"the european union" Discussed on WNYC 93.9 FM
"It to the European Union. This video sensitive BBC shows how much risk it is. You can see a man holding on to the on their carriage of a truck just inches from the road. His name is headroom on his also from Iran. He tried several times to get out of Serbia and into Croatia or Bosnia closer to western Europe. But weeks after this video was taken he was dead. Pedram had frozen to death near a refugee camp in Serbia in this video. You can see his body being lowered into a coffin while other migrants look on. It's a reminder that for many it's a race against time to move on or find better shelter before the harsh Serbian winter. But why Serbia and why Iranians in particular? The answer lies in a travel scheme introduced by the Serbian foreign ministry last year. It got rid of fees requirements for Iranian nationals in order to boost tourism and investment, but a year later, it was closed after thousands of Iranians were believed to have used it to get into the European Union to Servian visas scheme is believed to be behind the increase in Iranians trying to cross the English channel into the UK last month. Dozens of Iranians were intercepted trying to cross what is the world's busiest shipping channel in small dinghies. So my you can't hide her pride at a video of her daughter speaking English, but she says that she too will risk illegally crossing into the UK along with her husband and two young daughters. They fled Iran because are members of the persecuted religious minority and now they're never Fiji camp near Belgrade. They've tried to enter the EU eight times so far. I asked if it was worth the risk to try again. Every time I game. I think to myself I will either be free or die either. It's better than staying in this cage. Serbia is just a stepping stone for many intent on reaching western Europe. But in order to move on more people like some idea, we'll take greater and greater risks Brahim poor reporting there. Prices to saw sorry to say that of.
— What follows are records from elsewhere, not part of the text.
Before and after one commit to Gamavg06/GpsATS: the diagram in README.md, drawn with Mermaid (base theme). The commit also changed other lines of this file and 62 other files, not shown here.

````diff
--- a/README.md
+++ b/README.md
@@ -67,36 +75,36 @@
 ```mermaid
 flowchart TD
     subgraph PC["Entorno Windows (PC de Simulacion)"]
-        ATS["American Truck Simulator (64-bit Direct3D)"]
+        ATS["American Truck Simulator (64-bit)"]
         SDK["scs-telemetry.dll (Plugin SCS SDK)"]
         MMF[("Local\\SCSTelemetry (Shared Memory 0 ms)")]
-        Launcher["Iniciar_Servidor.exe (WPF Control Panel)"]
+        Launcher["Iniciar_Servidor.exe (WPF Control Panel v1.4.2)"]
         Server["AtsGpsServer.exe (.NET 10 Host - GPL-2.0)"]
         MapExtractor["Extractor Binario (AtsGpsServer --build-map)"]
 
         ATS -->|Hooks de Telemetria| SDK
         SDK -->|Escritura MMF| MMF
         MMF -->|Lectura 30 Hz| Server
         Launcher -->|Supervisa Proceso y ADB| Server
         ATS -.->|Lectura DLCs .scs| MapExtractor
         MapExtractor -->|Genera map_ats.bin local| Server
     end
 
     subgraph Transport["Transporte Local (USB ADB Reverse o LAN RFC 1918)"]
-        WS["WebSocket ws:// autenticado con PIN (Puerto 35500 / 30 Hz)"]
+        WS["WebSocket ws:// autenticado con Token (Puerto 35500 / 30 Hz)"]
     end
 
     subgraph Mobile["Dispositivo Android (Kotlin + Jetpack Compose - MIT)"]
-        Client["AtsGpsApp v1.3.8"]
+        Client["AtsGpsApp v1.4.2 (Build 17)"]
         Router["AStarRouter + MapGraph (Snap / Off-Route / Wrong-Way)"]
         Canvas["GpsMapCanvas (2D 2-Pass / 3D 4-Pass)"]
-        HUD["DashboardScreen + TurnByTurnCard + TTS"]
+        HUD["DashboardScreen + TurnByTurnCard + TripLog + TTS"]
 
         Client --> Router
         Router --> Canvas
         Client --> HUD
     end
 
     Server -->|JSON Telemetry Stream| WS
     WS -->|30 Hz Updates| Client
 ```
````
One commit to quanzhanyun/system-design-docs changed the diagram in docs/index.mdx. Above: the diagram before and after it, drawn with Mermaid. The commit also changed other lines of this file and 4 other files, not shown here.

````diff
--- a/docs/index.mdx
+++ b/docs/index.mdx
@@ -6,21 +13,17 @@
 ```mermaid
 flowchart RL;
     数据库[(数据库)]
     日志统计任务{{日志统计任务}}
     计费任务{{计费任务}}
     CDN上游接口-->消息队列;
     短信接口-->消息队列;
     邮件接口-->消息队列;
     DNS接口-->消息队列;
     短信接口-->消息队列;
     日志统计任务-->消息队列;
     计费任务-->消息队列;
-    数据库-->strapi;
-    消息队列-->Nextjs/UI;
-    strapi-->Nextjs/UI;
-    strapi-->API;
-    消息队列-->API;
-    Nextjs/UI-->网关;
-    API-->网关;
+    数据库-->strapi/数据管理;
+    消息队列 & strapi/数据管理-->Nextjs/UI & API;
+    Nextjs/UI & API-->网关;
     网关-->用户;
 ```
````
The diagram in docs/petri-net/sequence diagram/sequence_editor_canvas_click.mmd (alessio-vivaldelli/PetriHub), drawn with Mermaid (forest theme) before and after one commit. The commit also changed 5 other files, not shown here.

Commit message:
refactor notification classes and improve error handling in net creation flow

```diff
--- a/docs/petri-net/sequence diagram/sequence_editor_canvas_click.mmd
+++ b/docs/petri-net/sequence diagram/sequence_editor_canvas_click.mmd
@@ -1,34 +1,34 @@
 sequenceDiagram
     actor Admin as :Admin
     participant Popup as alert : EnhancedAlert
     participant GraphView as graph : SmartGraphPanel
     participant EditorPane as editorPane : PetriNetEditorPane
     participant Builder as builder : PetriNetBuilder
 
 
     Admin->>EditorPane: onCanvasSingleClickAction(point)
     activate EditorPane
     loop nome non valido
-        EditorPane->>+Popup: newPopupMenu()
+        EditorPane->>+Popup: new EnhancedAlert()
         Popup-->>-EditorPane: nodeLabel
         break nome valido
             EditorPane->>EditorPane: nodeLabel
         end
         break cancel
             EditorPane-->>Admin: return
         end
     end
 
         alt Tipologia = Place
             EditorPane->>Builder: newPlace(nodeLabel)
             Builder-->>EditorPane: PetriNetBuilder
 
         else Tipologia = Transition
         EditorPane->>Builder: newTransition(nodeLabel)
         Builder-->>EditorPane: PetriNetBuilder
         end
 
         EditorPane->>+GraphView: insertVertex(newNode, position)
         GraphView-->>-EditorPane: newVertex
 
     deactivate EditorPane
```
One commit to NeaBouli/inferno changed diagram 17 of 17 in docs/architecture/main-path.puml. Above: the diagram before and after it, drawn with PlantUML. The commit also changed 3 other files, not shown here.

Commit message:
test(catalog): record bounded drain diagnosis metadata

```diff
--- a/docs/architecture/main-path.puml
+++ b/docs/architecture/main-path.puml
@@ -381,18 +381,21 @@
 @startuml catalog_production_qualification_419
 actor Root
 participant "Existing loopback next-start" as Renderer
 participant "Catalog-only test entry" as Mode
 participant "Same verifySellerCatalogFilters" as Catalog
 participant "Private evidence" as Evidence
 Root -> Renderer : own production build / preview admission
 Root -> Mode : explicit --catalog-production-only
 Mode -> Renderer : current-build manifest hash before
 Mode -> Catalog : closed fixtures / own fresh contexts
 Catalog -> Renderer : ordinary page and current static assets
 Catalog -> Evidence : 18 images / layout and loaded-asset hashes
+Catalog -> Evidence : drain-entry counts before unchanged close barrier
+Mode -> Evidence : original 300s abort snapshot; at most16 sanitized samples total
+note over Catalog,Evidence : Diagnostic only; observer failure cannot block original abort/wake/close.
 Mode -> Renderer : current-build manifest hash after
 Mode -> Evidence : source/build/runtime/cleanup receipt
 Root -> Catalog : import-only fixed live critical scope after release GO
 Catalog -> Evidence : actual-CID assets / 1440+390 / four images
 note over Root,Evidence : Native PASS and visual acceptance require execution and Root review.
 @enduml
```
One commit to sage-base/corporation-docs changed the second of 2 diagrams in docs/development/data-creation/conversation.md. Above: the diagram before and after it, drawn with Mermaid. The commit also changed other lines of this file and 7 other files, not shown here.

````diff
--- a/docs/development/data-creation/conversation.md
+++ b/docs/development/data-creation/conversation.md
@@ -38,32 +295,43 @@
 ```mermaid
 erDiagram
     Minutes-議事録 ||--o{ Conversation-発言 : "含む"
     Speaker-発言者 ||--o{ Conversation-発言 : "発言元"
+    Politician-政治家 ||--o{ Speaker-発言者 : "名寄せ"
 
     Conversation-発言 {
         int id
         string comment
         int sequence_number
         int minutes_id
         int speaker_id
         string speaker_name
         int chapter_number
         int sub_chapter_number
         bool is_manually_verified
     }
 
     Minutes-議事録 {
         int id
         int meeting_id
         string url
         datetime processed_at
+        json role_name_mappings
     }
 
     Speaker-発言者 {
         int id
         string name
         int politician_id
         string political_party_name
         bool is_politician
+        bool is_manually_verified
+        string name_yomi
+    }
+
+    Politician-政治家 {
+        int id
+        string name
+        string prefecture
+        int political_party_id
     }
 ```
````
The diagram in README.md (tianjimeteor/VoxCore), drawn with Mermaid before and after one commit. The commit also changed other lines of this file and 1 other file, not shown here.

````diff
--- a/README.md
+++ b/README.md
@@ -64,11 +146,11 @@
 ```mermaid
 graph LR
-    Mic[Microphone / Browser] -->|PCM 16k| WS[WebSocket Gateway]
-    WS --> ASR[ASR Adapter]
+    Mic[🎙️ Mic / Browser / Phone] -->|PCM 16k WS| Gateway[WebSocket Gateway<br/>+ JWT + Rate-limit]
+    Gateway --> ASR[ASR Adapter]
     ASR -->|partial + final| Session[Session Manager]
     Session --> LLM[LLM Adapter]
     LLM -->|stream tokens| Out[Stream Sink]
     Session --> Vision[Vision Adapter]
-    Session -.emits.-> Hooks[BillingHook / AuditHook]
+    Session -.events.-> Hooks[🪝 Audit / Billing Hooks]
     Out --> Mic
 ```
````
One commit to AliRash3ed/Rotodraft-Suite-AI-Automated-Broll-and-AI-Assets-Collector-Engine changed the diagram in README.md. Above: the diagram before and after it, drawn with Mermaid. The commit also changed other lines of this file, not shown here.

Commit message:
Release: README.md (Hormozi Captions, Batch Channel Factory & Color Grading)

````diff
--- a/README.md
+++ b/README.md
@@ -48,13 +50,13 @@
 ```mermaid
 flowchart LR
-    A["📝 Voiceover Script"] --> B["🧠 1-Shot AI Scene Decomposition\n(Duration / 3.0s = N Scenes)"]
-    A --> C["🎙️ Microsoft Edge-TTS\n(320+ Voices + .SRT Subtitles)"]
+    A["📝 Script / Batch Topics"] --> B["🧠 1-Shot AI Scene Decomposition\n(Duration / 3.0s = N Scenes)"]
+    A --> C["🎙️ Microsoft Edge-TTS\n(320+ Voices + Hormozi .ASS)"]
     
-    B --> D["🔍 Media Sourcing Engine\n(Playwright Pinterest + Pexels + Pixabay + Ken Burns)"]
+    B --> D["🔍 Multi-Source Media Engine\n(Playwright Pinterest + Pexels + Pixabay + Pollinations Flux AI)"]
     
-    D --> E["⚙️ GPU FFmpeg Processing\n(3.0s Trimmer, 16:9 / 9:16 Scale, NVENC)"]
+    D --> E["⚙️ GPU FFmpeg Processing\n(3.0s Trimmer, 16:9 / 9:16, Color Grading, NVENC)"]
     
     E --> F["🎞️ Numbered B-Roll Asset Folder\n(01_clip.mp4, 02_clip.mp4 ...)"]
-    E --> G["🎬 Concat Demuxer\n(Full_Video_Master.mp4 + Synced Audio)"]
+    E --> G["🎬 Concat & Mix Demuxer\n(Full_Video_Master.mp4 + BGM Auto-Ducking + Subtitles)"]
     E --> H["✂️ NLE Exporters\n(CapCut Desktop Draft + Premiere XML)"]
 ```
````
"the european union" Discussed on AP News
"The European Union's highest court is now considering whether Britain can change its mind about leaving the you as British Prime Minister Theresa may battles criticism from both UK politicians and US President Donald Trump. The original e- you treaty is scant on details when it comes to dealing with departing members because it was expected that no nation would want to leave the block. But a group of Scottish legislators wants to know whether the UK can pull out of the withdrawal procedure on its own. The case comes amid increasing pressure from Brexit opponents for a second referendum on the decision to leave. The court decision is expected to take several weeks but could be dragged out into the new year. Close to Britain's departure date at the end of March a private university in New Jersey want students to have a say in restaurants on campus. But as AP's Mike Hampton reports Chick-fil-A is not an option rider university is removed the restaurant from a survey asking students what restaurant stay with Mike on campus. The school says the decision is based on the company's record that's quote, widely perceived to be an opposition to the LGBTQ community unquote Chick-fil-A has supported Christian values. But it says it has no policy of discrimination against any group riders says it realizes some people may view this as a form of exclusion. But the school says it wants to be faithful to its values of inclusion I'm Mike Hampton. Apple aims to address the tech industries lack of women in executive in computer programming jobs by opening a new training camp. The tech giant says it'll hold too weak to to'real sessions every three months for female, entrepreneurs and programmers at its California headquarters for each round apple will accept up to twenty at makers founded or led by a woman apple says it'll cover travel expenses for up to three workers from each accepted company for the tutorial sessions, which will start in January. Hi. I'm Megan crane AP digital manager and host of the podcast ground game. Look at the top political issues bubbling up around the country ahead of this year's midterm elections. It's available on apple podcasts and podcast one. While you're there, be sure to subscribe rate and review it that's the podcast ground game. AP radio news. I'm Tim McGuire. President Trump threatens to cut federal subsidies to General Motors after the.